Author said they hope parents will start protesting advertising practices
Carina Storrs | 11/3/2015, 9:30 a.m.
(CNN) Food companies have been increasing their advertising to children for chips and other junk foods, even as marketing of healthy snacks such as yogurt has not kept pace, according to a report released on Monday.
About 40% of all the food and beverage ads children and teens see on TV are for snacks, and there's a growing amount of snack advertising on social media and mobile phone apps, said researchers at the University of Connecticut's Rudd Center for Food Policy and Obesity.
For the report, which is being presented this week at the annual meeting of the American Public Health Association, researchers compared how many snack ads young people typically saw in 2010 and 2014, and how many promoted products such as chips, cookies and fruit snacks, or healthier options, such as yogurt, fruit and nuts.
Preschoolers ages 2 to 5 saw an average of 582 snack ads on TV in 2014, an increase of 18% since 2010, researchers found. Children ages 6 to 11 saw 629 snack ads, an increase of 10%, and and teens ages 12 to 17 saw 635 snack ads, an increase of 29%. Adults also saw their share of snack ads: 793 in 2014, a 32% increase since 2010.
Although snacks ads online were much less prevalent than on TV, big food companies placed millions of ads on Facebook and YouTube in 2014.
Researchers focused on the 43 companies -- including General Mills, PepsiCo and Kellogg Company -- that spent at least $1 million advertising snack food brands. The researchers analyzed Nielsen syndicated data to calculate exposure to TV advertising in 2010 and 2014 and comScore syndicated data to calculate advertising viewed on websites in 2014.
What companies are selling
Advertising for healthy snacks did not get a big piece of the pie. The majority of snack ads that preschoolers, children and teens saw were for sweet snacks and savory snacks, and only about a quarter of these snacks were considered healthy by the USDA Smart Snacks standards.
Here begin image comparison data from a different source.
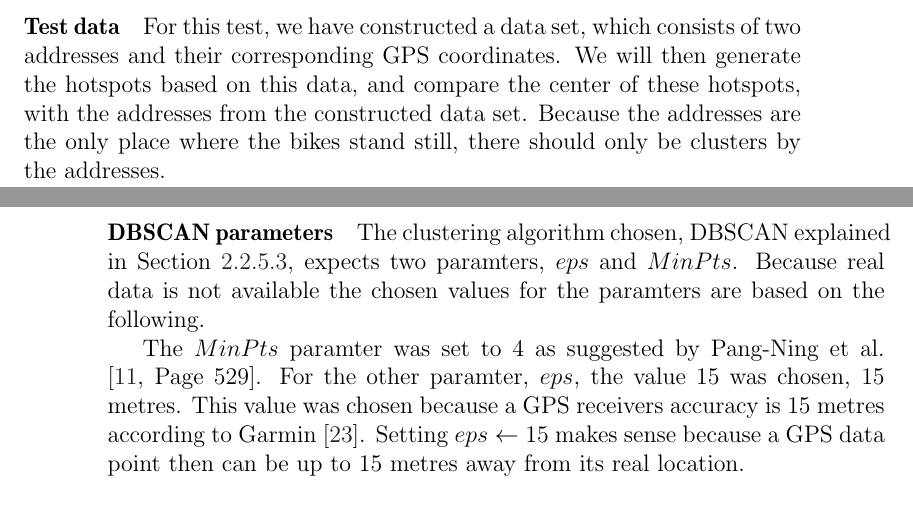
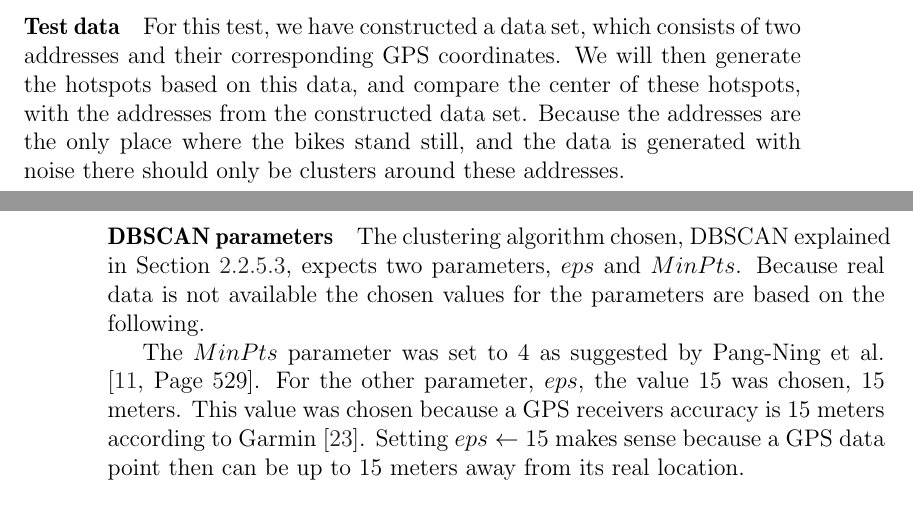
Before and after one commit to sw701e14/report, a LaTeX thesis (main.tex, which reads content/integration_test.tex): two parts of pages 51 and 52 of 69, joined at a grey line, cut so that both start at the same text. Compiled offline with pdfLaTeX; a LaTeX package or settings file that is missing is left out.

Commit message:
corrections to clustering test

```diff
--- a/content/integration_test.tex
+++ b/content/integration_test.tex
@@ -39,16 +39,16 @@ Thus, we want to test whether or not the hotspots are generated as expected.
 \paragraph{Test data}
 For this test, we have constructed a data set, which consists of two addresses and their corresponding GPS coordinates.
 We will then generate the hotspots based on this data, and compare the center of these hotspots, with the addresses from the constructed data set.
-Because the addresses are the only place where the bikes stand still, there should only be clusters by the addresses.
+Because the addresses are the only place where the bikes stand still, and the data is generated with noise there should only be clusters around these addresses.
 
 \paragraph{DBSCAN parameters}
-The clustering algorithm chosen, DBSCAN explained in \Cref{clustering:DBSCAN}, expects two paramters, $eps$ and $MinPts$.
-Because real data is not available the chosen values for the paramters are based on the following.
+The clustering algorithm chosen, DBSCAN explained in \Cref{clustering:DBSCAN}, expects two parameters, $eps$ and $MinPts$.
+Because real data is not available the chosen values for the parameters are based on the following.
 
-The $MinPts$ paramter was set to 4 as suggested by \citet[Page 529]{pang2006introduction}.
-For the other paramter, $eps$, the value 15 was chosen, 15 metres.
-This value was chosen because a GPS receivers accuracy is 15 metres according to \citet{garmingps}.
-Setting $eps \leftarrow 15$ makes sense because a GPS data point then can be up to 15 metres away from its real location.
+The $MinPts$ parameter was set to 4 as suggested by \citet[Page 529]{pang2006introduction}.
+For the other parameter, $eps$, the value 15 was chosen, 15 meters.
+This value was chosen because a GPS receivers accuracy is 15 meters according to \citet{garmingps}.
+Setting $eps \leftarrow 15$ makes sense because a GPS data point then can be up to 15 meters away from its real location.
 
 
 \paragraph{Result}
```
Also changed, not shown: content/integration_test.tex (2 more changed lines).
These standards are based on levels of calories, sodium, fats and sugar in the snack and determine which snacks can be sold in schools.
For some of the age groups, advertising of unhealthy snacks increased from 2010 to 2014: Marketing of savory snacks to children increased by 23% and advertising of sweet snacks to teens increased by 17%.
Meanwhile, from 2010 to 2014, exposure to advertising of yogurt products, nearly all of which are considered healthy based on the USDA Smart Snacks standards, did not change.
The number of ads for fruits increased between 3.5 and 6 times to the different age groups and the number of ads for nuts nearly doubled. But even after the increase, marketing for fruits and nuts represented only about 5% of all snack ads.
"It's hard to translate the number of advertisements to actual consumption, but if you just look at the imbalance (between healthy and unhealthy snacks) it would suggest that advertising is probably not increasing children's fruit and nut consumption," said Jennifer L. Harris, director of marketing initiatives at the University of Connecticut's Rudd Center.